Story time: not just for kindergarteners!

Many middle school students will say that they don’t like to read, but all my students love the first ten to fifteen minutes of our Friday class: story time.

Students come into class, sit wherever they want, and listen to me read a selection from one of my favorite books. Here’s why:

  • It builds community. As people, we love a good story. It’s just part of who we are. But even more, we love to share a good story. It creates a common experience, a common feeling, a common thought. By relating to the characters and sharing that experience with each other, we share with one another who we are.
  • It shows students I love to read. It’s harder than you think to share a different book that you love every week. By reading a portion of a different book every week, I’m able to show students that I’m a reader; I practice what I preach. It’s my hope that this passion is contagious.
  • It demonstrates the power of reading with emotion. I believe that the way we say our words is even more important than the words we say. Hearing words read with emotion changes us. It makes us happy or sad, enthusiastic or apathetic. I want my students to recognize and learn to utilize this power.
  • It gets students excited about reading. After I finish the Friday readings, I put the book on the ledge of my whiteboard for students to check out. I’ll have students rush to my room after school to be the first to get it. Then they whiz through it and pass it on. Story time fosters a community of readers.

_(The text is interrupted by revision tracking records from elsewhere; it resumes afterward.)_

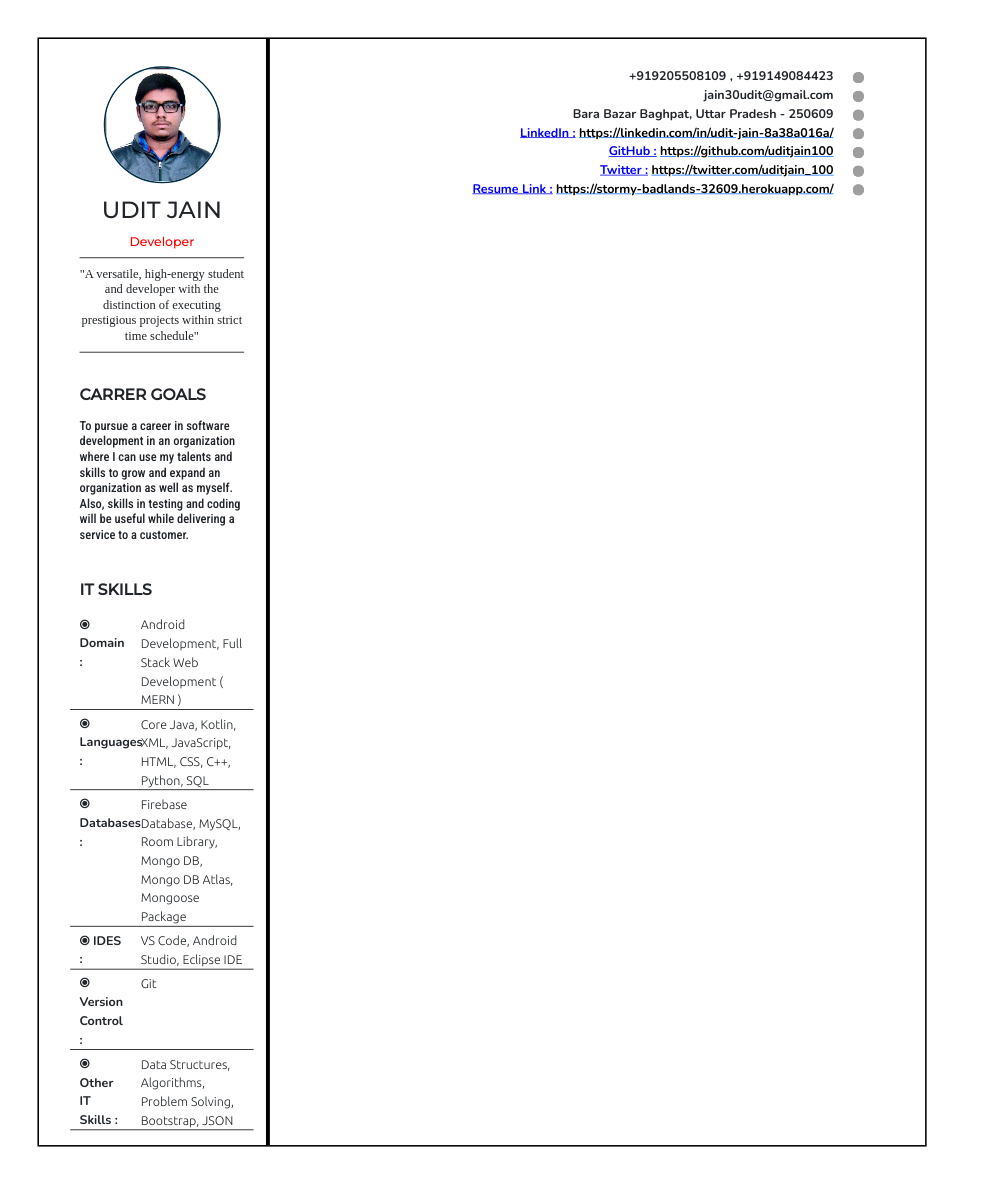
Repository: uditjain100/Resume
Page: app.html
The author's editor kept a copy of each file at every save. The page is drawn from the files as they stood at one save, then again after the next save.
The browser window is 1280 px wide. The pictures show the whole page, at 78% of full size.
Pictures or frames that could not be fetched are drawn as grey boxes. Some web fonts or font styles are not loaded; a fallback is used.

Above is the page before, as saved 2021-05-27 16:51:10.

After the next save:
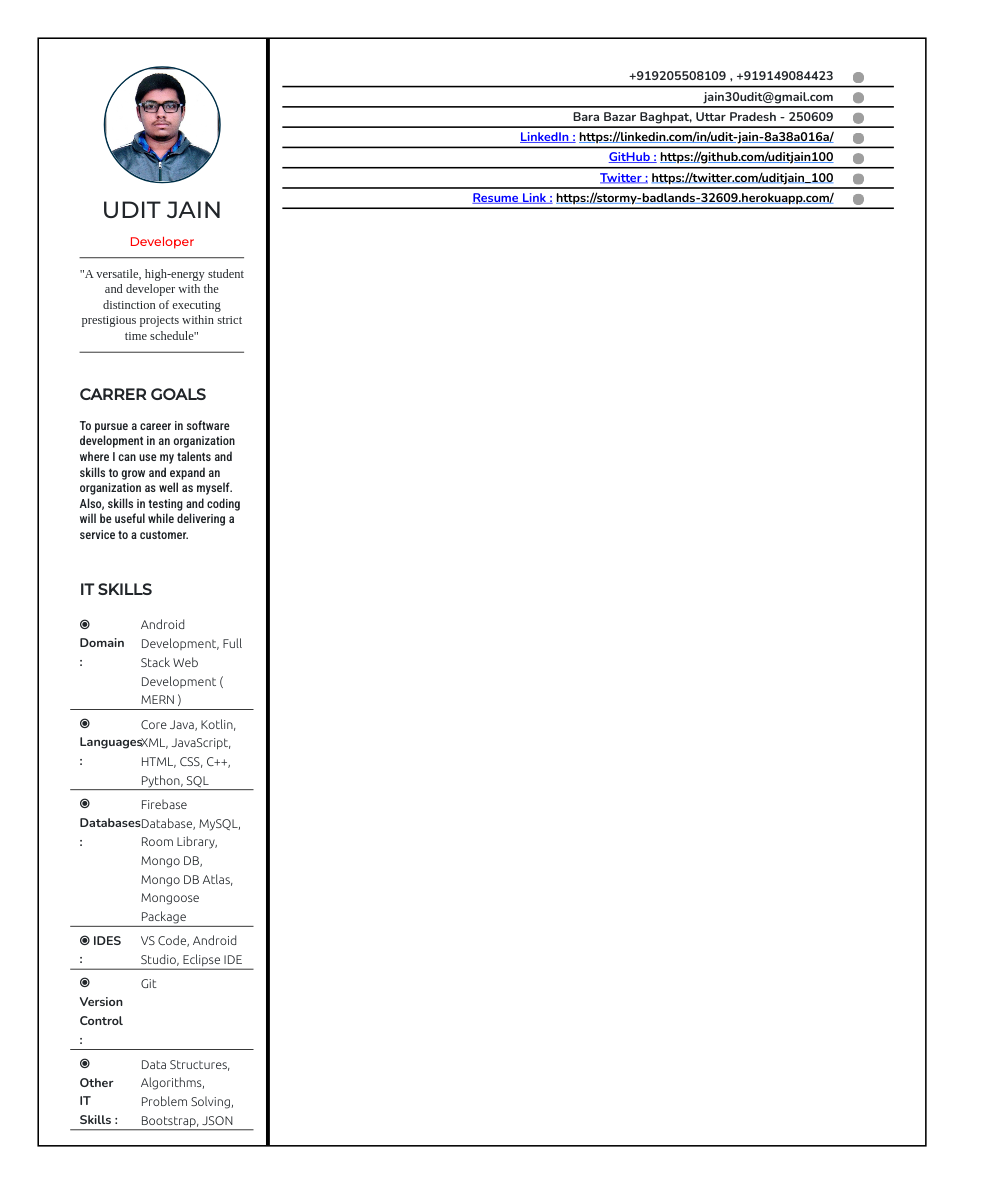
Saved 51 s later.
--- a/app.css
+++ b/app.css
@@ -102,6 +102,7 @@
 
 #contactitem {
 	font-family: "Nunito";
+	border-bottom: 2px black solid;
 }
 
 #contactitem .col-11 {

After the save that followed:
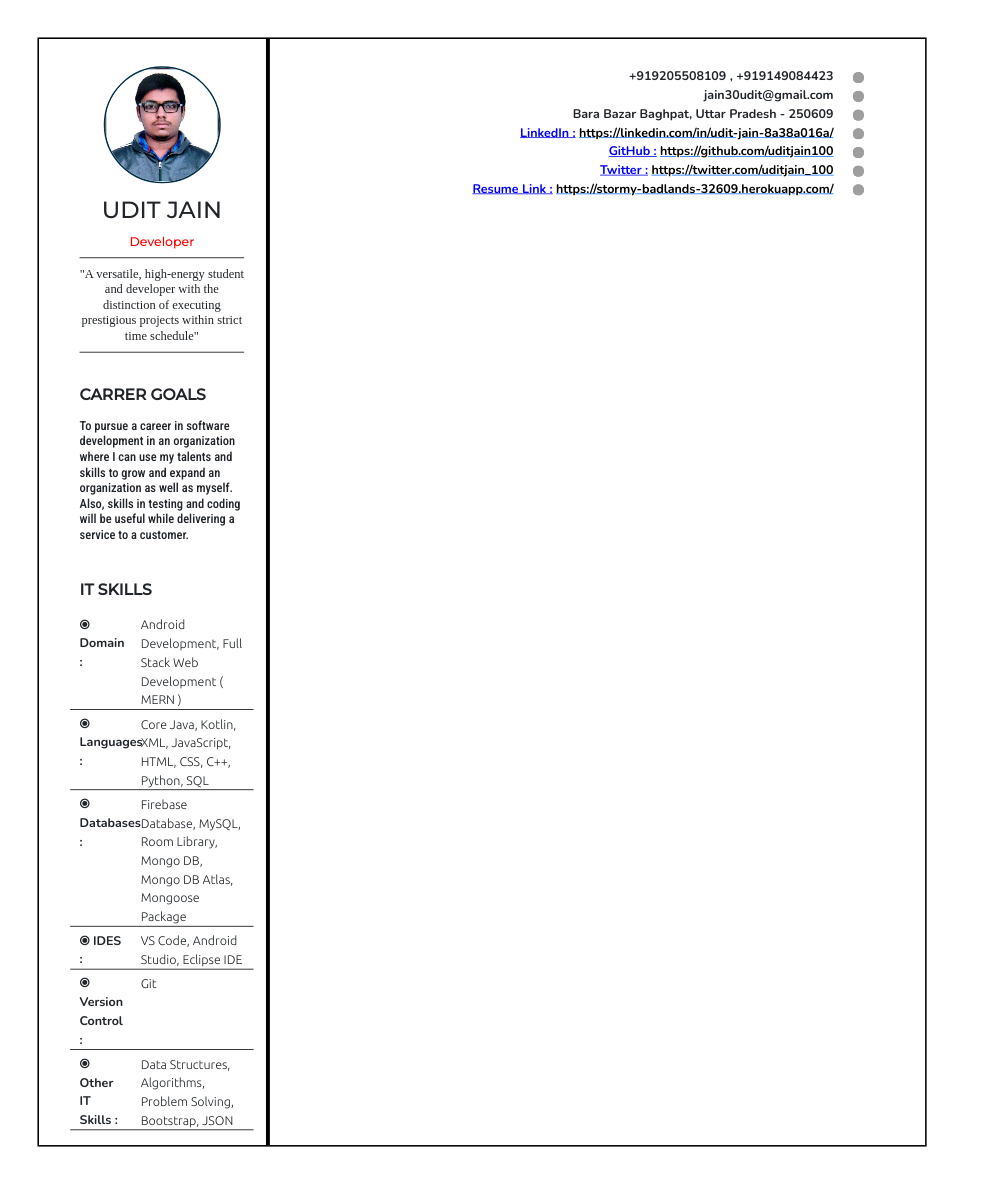
Saved 48 s later.
--- a/app.css
+++ b/app.css
@@ -100,9 +100,12 @@
 	margin-right: 5px;
 }
 
+#contactbx {
+	border-bottom: 2px black solid;
+}
+
 #contactitem {
 	font-family: "Nunito";
-	border-bottom: 2px black solid;
 }
 
 #contactitem .col-11 {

Give it a try. Ask students (of any age) to gather around your feet while you read to them. It’ll be one of the quietest times in your classroom the whole week.

New Teacher Survival (series) #2: Establishing a classroom community

Can’t we all just get along?

Sometimes a class will just “click” on day one and you won’t have to spend too much time developing a sense of community with your students. This has yet to happen for me or anyone I know. It is easy, especially with all the pressure of new standards, to breeze through or even do away with this important first step of the year. I can’t stress enough how critical it is do something to create cohesion amongst your students from day one. It may just be the most important thing you do. Think back to your learning theory class, remember Maslow’s hierarchy? Feeling safe and included is a necessary foundation for learning.

There are so many great books and programs out there to choose from. I tend to pick and choose from several, but the one I keep coming back to is Tribes. It’s not just a philosophy, it is a treasure trove of useful lesson plans and resources. If you buy just one book about community building, I’d start here.

Embed it into your instruction and daily routine

I like Tribes because the “agreements” apply to every possible situation. Attentive listening, no put-downs, mutual respect, pretty basic stuff. If you review what each of these looks like, sounds like, and feels like regularly, it will be easier to discuss what went wrong when problems arise. At the very least you can do a community circle each day.

Take a look, it’s in a book

When I focus on social and emotional learning in the beginning of the year, I find it helpful to use great literature as a guide. These are some of the books I have used. Sometimes it’s a simple read-aloud, but I also love challenging groups of students to find the hidden lessons in each story. If you have older students, some of these might seem babyish, but I’ve used all of them with fifth graders successfully.

Enemy Pie


This is a great story about befriending those you may consider your enemy, and not judging people before you know them.

Mr. Peabody’s Apples


Yes, I know, Madonna. But it is a great story about how saying negative things about people cannot be undone.

The Sneetches


A classic story about how physical differences don’t really matter.

Have you filled a bucket today?


Great for all ages (even adults). This book teaches kids about how they have the power to make someone feel better or worse.

Simon’s Hook


A great book about dealing with bullies and put downs, helps if you have a tattle-prone bunch.

The wonderful thing about sharing all of these books with your class is that you develop a common language. It can open up a dialogue and help kids solve their own problems. After reading Simon’s Hook, I don’t have to explain to students how to respond if someone is pushing their buttons. I just say, “Oh no! You took the bait, just like Simon!” Sometimes they think I’m ridiculous, but they get the point and they remember some of the strategies Simon used in the book. The more books like this you read, the more characters they can turn to for advice. So, read, read, read! Let me know if you have any other great books to add to the list!

This is Post 2 of a 4 part series by Emily Dahm. Read Part 1 here, Part 3 here, and Part 4 here